==== RECORDS FOR PROCESSING
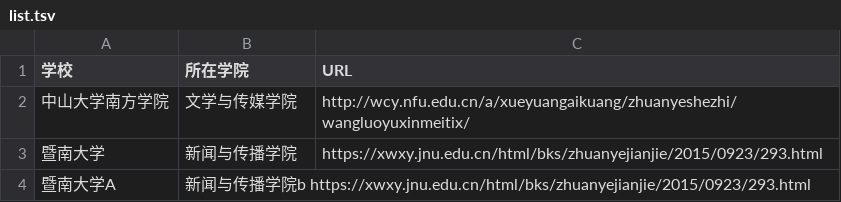
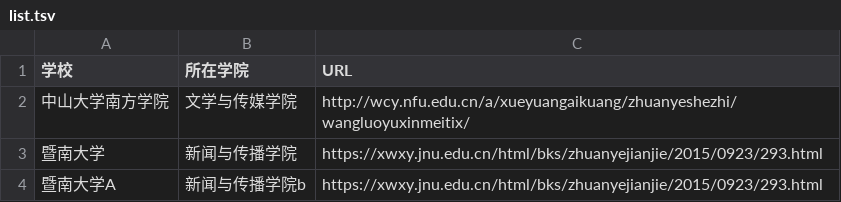
Before and after one commit to WuxueNewmedia/list_newmedia_undergraduate_CN, a TSV file: list.tsv, drawn as a sheet.

Commit message:
Update list.tsv

```diff
--- a/list.tsv
+++ b/list.tsv
@@ -3,2 +3,2 @@
 暨南大学	新闻与传播学院	https://xwxy.jnu.edu.cn/html/bks/zhuanyejianjie/2015/0923/293.html
-暨南大学A	新闻与传播学院b https://xwxy.jnu.edu.cn/html/bks/zhuanyejianjie/2015/0923/293.html
+暨南大学A	新闻与传播学院b	https://xwxy.jnu.edu.cn/html/bks/zhuanyejianjie/2015/0923/293.html
```
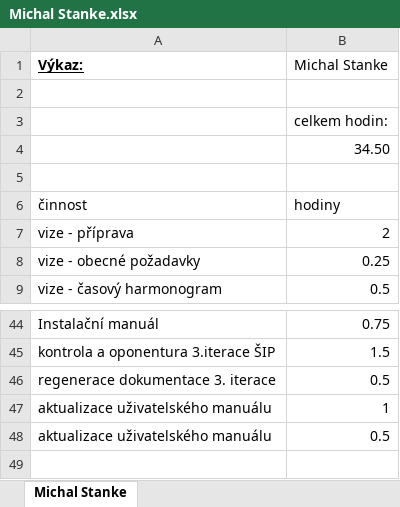
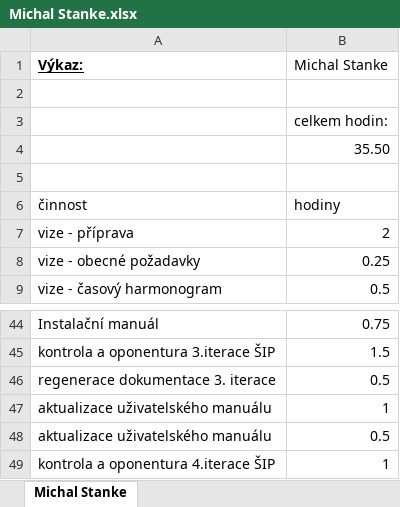
Before and after one commit to PinkN-RestauracePlus/RestauracePlus, an Excel workbook: Výkazy/Michal Stanke.xlsx, sheet Michal Stanke, drawn as a sheet; only a part is shown, gaps mark what is left out; values as stored, in another font and other column widths than the file's, no borders; the diff names each change by its address in the sheet, - before the commit and + after, or states it on an @@ line.

Commit message:
oponentura 4. iterace ŠIP

```diff
--- a/Výkazy/Michal Stanke.xlsx (sheet Michal Stanke)
+++ b/Výkazy/Michal Stanke.xlsx (sheet Michal Stanke)
-B4 (Michal Stanke): 34.50
+B4 (Michal Stanke): 35.50
+row 49: kontrola a oponentura 4.iterace ŠIP | 1
```
Also changed, not shown: 1 other file.
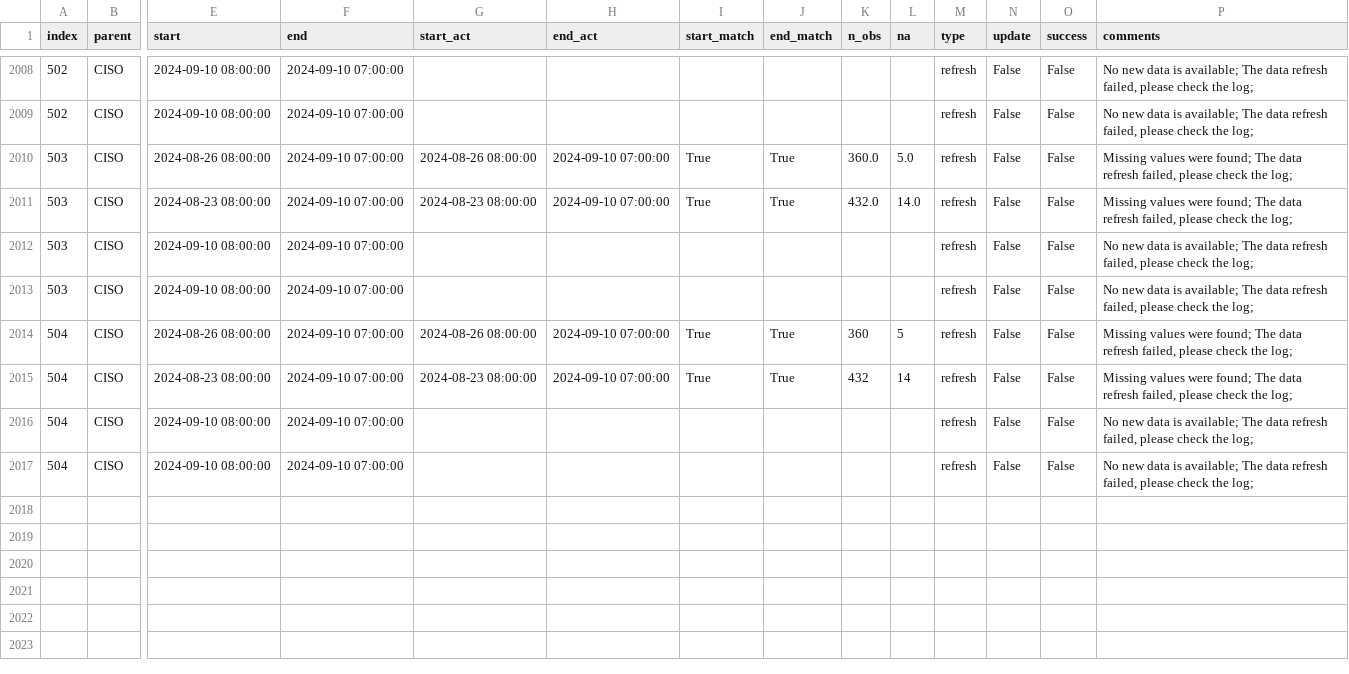
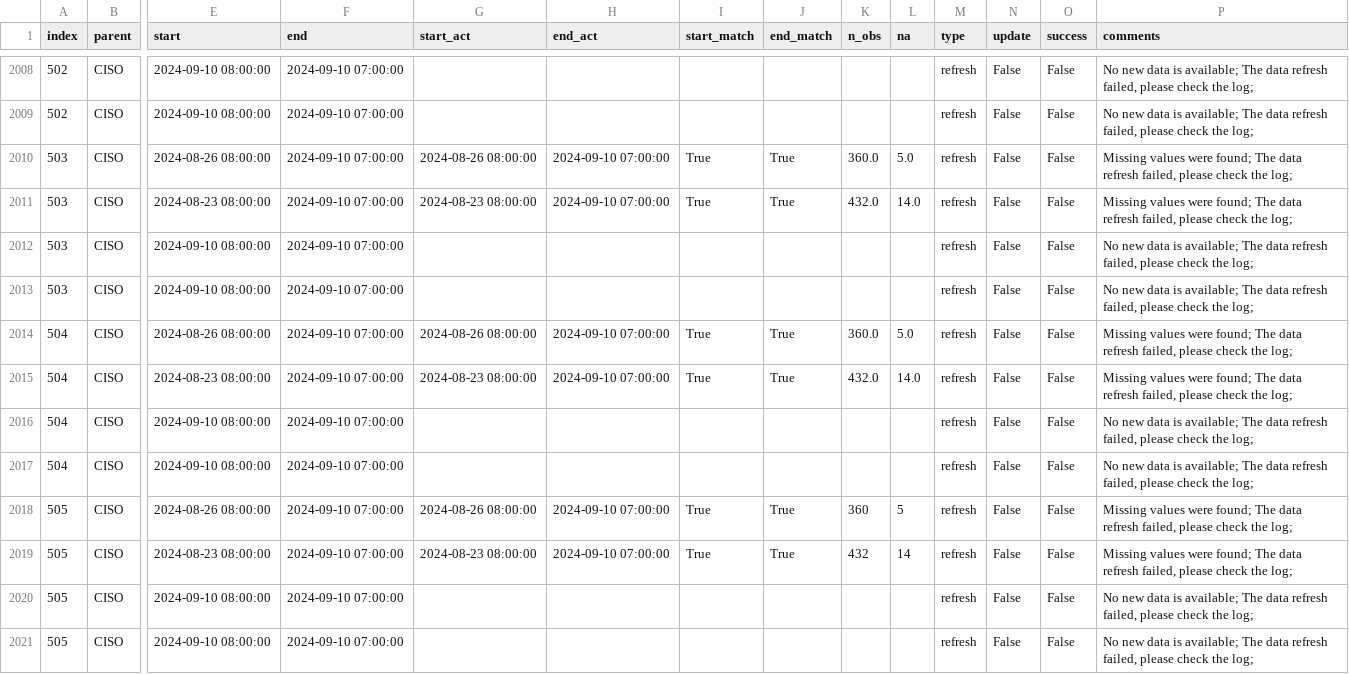
Before and after one commit to RamiKrispin/ai-dev-2024-ml-workshop, a CSV file: data/log.csv, drawn as a sheet; only a part is shown, gaps mark what is left out; rows hold the shown columns only; the diff names each change by its address in the sheet, - before the commit and + after, or states it on an @@ line.

Commit message:
Auto update of the data

```diff
--- a/data/log.csv
+++ b/data/log.csv
-K2014 (n_obs): 360
+K2014 (n_obs): 360.0
-L2014 (na): 5
+L2014 (na): 5.0
-K2015 (n_obs): 432
+K2015 (n_obs): 432.0
-L2015 (na): 14
+L2015 (na): 14.0
+row 2018: 505 | CISO | 2024-08-26 08:00:00 | 2024-09-10 07:00:00 | 2024-08-26 08:00:00 | 2024-09-10 07:00:00 | True | True | 360 | 5 | refresh | False | False | Missing values were found; The data refresh failed, please check the log;
+row 2019: 505 | CISO | 2024-08-23 08:00:00 | 2024-09-10 07:00:00 | 2024-08-23 08:00:00 | 2024-09-10 07:00:00 | True | True | 432 | 14 | refresh | False | False | Missing values were found; The data refresh failed, please check the log;
+row 2020: 505 | CISO | 2024-09-10 08:00:00 | 2024-09-10 07:00:00 |  |  |  |  |  |  | refresh | False | False | No new data is available; The data refresh failed, please check the log;
+row 2021: 505 | CISO | 2024-09-10 08:00:00 | 2024-09-10 07:00:00 |  |  |  |  |  |  | refresh | False | False | No new data is available; The data refresh failed, please check the log;
```
Also changed, not shown: 2 other files.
========
Copy each line of the data that contains the word "oponentura".

oponentura 4. iterace ŠIP
+row 49: kontrola a oponentura 4.iterace ŠIP | 1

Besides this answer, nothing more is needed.